■ EXERCISE REQUIREMENTS ■
Whenever the string "dark" appears in a line below, please copy the line out.
Start of DATA IN THIS EXERCISE
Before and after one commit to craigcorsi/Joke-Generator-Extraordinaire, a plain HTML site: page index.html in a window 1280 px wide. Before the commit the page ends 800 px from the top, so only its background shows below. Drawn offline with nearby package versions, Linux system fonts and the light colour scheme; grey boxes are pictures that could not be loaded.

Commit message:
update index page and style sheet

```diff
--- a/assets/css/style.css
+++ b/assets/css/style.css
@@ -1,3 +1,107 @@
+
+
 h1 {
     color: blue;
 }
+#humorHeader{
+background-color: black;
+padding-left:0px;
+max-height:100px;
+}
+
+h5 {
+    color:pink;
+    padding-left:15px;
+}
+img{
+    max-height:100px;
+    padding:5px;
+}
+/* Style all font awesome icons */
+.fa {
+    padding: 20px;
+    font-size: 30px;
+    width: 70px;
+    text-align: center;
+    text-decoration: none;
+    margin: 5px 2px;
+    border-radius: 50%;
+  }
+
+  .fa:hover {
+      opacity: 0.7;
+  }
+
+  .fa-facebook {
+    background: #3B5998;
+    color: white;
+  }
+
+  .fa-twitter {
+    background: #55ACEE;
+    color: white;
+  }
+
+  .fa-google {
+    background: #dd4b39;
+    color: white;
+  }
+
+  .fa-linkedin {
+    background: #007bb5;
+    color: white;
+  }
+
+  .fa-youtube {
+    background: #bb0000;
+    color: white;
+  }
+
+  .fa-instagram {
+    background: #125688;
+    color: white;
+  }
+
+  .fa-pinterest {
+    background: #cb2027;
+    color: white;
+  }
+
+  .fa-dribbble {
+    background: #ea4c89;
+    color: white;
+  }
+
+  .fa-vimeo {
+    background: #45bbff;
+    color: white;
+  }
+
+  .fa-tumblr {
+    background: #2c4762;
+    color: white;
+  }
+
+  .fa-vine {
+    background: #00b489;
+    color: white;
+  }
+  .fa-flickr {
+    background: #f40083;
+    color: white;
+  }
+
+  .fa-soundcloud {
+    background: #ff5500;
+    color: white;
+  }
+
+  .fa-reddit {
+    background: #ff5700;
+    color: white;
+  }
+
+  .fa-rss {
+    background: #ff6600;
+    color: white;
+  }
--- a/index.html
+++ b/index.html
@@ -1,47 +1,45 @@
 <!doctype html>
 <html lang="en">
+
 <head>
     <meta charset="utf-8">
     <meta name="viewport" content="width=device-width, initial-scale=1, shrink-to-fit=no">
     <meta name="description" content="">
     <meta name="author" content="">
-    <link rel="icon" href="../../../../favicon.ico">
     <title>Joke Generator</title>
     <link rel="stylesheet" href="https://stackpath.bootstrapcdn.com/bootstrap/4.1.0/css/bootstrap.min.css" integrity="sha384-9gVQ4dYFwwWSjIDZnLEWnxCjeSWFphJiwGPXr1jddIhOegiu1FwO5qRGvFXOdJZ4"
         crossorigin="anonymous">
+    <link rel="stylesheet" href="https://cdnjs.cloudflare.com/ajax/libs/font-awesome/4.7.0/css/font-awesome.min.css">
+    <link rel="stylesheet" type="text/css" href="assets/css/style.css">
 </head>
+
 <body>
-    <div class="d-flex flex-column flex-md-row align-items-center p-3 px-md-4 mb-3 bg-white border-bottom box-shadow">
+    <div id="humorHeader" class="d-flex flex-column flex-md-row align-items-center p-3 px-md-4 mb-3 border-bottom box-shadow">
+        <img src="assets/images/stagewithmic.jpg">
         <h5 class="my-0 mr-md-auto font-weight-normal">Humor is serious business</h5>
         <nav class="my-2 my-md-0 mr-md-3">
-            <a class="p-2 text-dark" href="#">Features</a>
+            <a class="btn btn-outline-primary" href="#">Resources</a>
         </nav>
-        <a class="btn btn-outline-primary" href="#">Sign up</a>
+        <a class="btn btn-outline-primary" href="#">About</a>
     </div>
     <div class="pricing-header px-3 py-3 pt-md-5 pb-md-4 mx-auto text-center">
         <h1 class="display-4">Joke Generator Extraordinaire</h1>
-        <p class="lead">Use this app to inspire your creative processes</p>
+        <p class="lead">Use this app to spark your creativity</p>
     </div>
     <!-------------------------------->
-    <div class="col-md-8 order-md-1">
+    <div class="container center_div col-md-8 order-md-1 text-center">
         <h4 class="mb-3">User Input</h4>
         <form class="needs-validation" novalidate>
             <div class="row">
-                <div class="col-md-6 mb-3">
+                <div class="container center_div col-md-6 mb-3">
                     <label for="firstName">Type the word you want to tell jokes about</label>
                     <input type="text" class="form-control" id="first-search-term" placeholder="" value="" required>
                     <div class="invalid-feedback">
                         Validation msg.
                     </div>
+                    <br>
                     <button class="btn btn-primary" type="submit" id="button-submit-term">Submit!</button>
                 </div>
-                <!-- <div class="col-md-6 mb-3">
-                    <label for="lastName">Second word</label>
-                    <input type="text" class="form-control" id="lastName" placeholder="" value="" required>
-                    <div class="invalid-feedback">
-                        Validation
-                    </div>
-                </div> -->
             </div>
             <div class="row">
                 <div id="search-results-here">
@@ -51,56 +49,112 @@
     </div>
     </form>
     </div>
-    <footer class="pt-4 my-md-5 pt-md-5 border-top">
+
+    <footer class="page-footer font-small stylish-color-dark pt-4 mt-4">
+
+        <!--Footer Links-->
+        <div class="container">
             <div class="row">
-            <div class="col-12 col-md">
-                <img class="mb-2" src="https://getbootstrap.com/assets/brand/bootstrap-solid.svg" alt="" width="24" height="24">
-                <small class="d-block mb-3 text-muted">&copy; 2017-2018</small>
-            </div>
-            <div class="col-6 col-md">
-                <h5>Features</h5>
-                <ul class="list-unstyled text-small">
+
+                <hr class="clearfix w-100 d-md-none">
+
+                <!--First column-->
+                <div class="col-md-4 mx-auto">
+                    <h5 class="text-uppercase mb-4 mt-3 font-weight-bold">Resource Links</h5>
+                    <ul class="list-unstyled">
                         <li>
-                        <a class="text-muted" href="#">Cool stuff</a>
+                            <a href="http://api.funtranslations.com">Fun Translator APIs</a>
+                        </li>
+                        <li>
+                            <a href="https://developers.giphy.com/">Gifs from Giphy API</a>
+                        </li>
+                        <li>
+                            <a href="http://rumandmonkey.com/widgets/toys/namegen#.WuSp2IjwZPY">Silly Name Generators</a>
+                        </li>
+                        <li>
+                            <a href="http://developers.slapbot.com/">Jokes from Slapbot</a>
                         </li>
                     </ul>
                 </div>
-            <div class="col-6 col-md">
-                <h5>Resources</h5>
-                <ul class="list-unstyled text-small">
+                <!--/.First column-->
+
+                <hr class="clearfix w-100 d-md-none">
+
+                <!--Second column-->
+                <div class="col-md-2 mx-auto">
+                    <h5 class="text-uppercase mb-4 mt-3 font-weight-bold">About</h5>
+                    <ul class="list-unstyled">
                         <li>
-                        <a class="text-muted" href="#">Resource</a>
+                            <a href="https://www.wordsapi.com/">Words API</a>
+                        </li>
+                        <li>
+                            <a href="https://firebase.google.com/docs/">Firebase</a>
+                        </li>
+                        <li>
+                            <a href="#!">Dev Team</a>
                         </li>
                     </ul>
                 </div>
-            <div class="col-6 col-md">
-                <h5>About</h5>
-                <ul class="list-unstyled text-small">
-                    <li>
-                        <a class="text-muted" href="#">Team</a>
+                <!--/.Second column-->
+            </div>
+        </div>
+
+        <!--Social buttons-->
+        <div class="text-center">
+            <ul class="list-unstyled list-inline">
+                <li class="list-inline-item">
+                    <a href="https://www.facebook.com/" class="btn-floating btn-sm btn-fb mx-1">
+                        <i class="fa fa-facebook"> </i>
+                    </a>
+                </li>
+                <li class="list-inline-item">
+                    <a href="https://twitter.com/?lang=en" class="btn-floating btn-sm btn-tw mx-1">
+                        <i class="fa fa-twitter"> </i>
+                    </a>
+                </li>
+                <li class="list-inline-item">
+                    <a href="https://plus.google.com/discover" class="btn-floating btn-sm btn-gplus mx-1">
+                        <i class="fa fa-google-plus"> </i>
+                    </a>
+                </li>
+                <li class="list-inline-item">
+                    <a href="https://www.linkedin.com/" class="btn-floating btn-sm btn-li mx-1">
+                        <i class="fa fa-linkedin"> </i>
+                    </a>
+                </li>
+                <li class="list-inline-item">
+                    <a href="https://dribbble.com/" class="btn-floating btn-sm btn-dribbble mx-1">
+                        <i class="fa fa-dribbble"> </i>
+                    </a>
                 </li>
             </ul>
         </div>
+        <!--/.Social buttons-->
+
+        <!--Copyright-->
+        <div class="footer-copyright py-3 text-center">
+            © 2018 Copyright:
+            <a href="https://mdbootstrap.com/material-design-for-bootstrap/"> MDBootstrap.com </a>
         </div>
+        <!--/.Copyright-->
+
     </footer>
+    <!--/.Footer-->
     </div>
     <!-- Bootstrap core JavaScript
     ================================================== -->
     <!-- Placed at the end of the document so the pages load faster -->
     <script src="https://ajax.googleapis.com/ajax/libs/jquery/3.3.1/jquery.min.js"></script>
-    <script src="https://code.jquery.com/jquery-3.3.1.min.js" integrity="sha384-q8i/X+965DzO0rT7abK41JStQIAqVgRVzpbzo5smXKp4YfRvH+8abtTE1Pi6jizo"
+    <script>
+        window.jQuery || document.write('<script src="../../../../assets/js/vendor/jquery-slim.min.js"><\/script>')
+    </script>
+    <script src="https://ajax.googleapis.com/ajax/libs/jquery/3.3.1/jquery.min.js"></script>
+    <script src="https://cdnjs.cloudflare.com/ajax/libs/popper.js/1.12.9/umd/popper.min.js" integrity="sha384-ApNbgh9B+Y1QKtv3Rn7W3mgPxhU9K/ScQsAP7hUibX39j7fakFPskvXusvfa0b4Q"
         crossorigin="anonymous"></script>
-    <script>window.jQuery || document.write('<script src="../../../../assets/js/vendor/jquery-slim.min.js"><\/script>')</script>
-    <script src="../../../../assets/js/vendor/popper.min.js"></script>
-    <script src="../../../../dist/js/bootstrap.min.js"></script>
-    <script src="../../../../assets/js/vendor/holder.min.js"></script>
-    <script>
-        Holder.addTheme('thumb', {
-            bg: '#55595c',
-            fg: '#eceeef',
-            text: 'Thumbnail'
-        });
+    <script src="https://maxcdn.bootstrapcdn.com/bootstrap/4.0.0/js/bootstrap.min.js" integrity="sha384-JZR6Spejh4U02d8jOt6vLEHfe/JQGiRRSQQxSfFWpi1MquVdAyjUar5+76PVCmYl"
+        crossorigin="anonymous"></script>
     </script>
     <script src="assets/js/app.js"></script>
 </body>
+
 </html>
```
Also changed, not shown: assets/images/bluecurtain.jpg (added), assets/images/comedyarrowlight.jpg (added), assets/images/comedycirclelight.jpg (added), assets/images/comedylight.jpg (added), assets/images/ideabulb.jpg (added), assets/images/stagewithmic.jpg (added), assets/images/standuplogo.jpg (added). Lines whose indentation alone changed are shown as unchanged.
End of DATA IN THIS EXERCISE
■ RESPONSE BELOW ■
-            <a class="p-2 text-dark" href="#">Features</a>
+    <footer class="page-footer font-small stylish-color-dark pt-4 mt-4">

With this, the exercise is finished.